PROBLEM TO WORK ON
Bring together all lines of the material below that contain the string "class".

** Opening AVAILABLE RECORDS block **

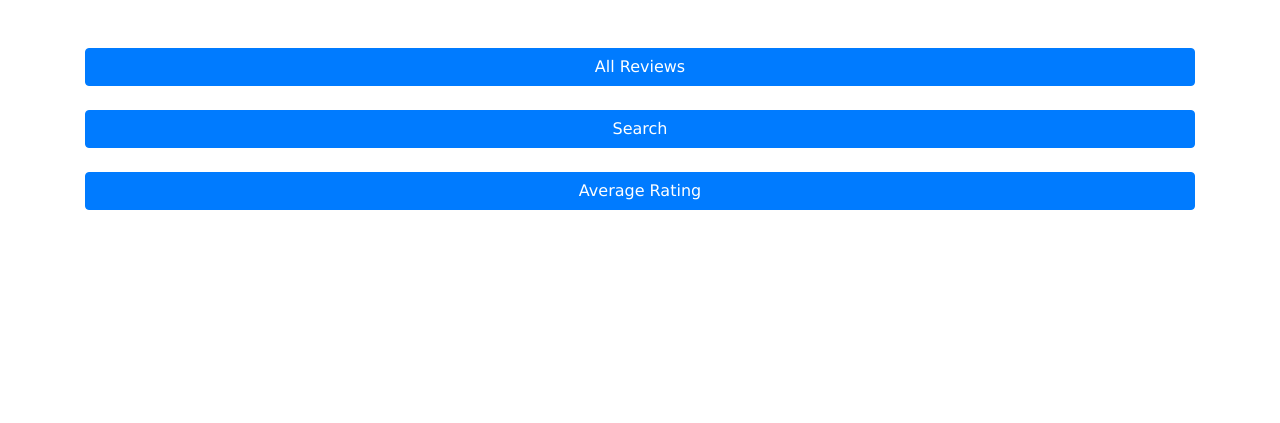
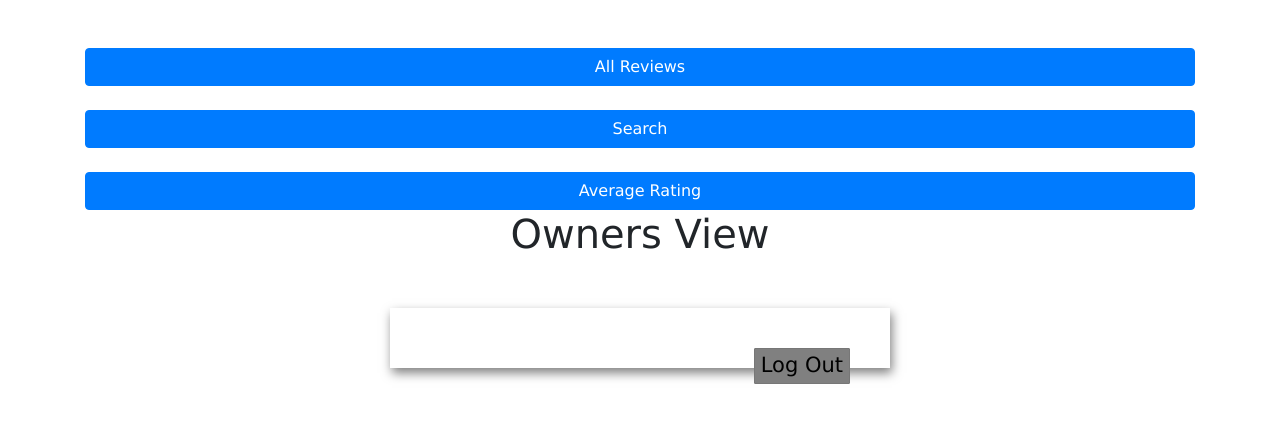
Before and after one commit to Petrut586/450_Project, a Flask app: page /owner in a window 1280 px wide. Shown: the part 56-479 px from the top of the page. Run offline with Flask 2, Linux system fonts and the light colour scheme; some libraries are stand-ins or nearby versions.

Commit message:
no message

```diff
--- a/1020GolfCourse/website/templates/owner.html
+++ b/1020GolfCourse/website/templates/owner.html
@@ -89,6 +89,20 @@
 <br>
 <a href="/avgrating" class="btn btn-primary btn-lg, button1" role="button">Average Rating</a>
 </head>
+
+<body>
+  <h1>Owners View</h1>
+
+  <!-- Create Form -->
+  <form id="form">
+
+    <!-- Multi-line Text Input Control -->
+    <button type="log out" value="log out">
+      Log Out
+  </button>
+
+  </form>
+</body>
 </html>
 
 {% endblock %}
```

** Closing AVAILABLE RECORDS block **
** Opening AVAILABLE RECORDS block **

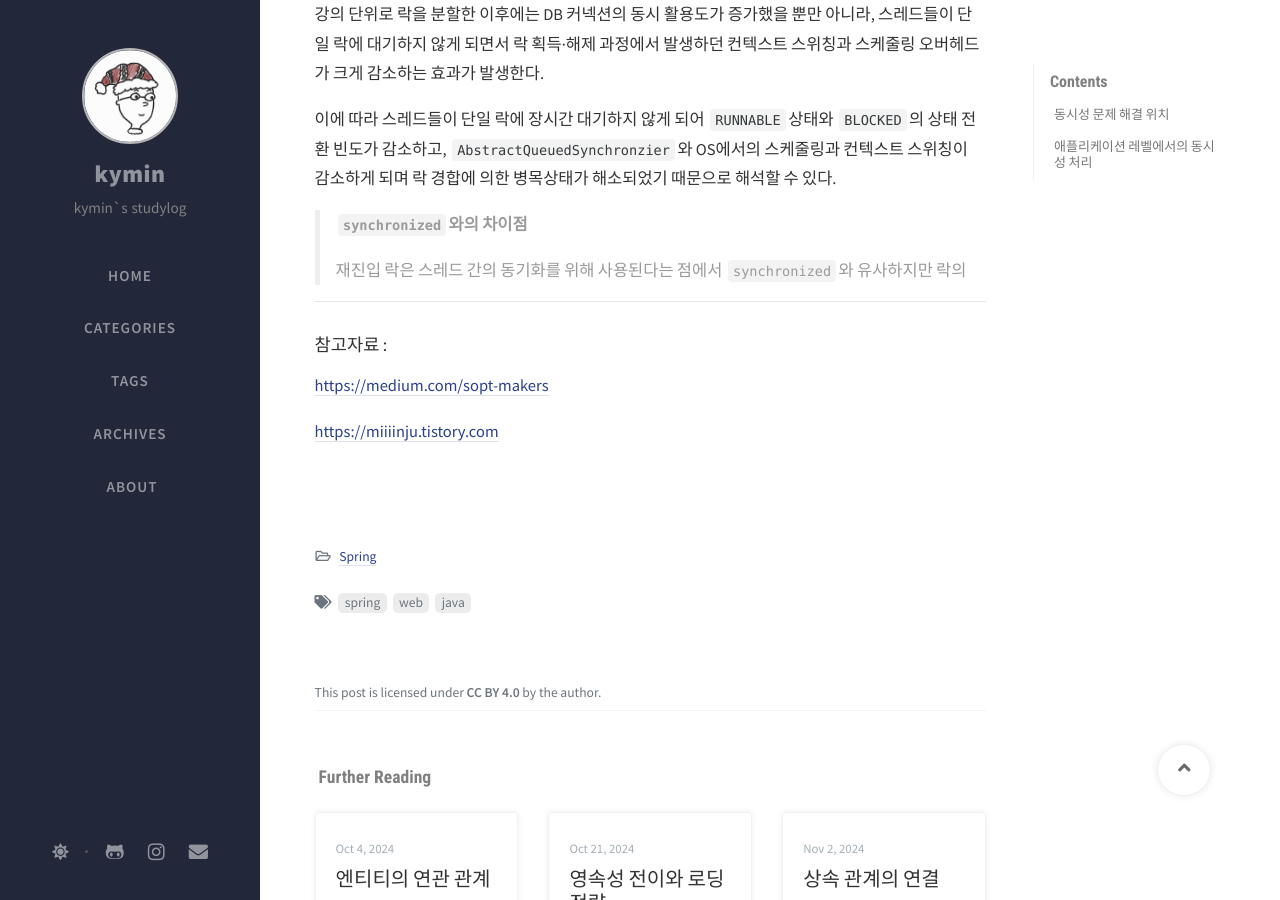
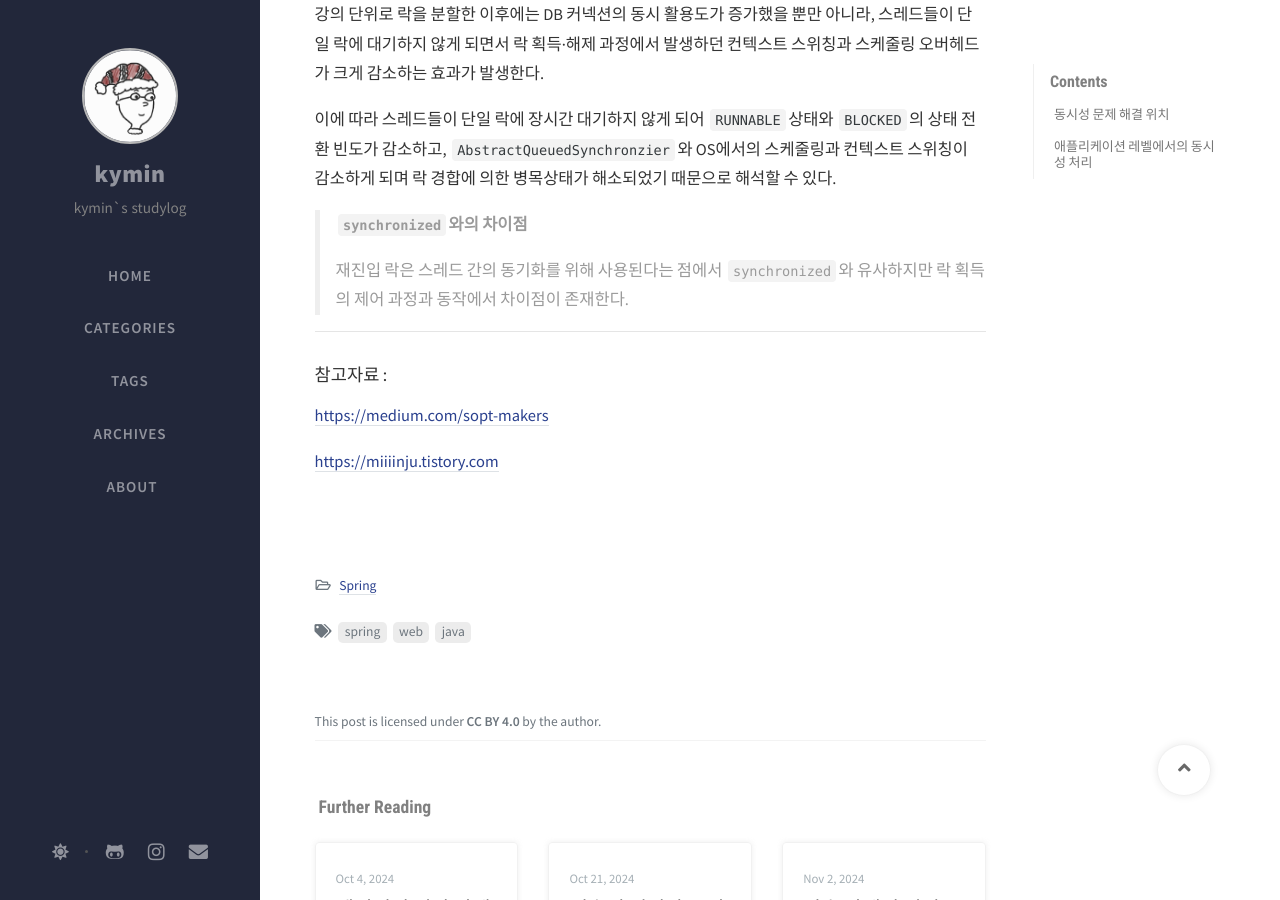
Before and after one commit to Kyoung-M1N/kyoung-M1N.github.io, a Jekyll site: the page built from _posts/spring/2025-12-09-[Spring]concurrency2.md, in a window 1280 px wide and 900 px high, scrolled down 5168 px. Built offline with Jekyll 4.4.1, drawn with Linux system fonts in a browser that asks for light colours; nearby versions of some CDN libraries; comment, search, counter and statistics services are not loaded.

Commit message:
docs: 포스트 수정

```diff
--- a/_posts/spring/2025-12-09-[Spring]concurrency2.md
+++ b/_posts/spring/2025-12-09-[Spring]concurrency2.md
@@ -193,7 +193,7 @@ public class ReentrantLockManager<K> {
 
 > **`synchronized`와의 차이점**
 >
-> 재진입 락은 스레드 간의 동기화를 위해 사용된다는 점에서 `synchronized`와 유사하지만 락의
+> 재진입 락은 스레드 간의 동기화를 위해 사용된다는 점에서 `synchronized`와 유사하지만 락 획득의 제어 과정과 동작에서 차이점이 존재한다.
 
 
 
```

** Closing AVAILABLE RECORDS block **

SOLUTION TO THIS TASK
 <a href="/avgrating" class="btn btn-primary btn-lg, button1" role="button">Average Rating</a>
@@ -193,7 +193,7 @@ public class ReentrantLockManager<K> {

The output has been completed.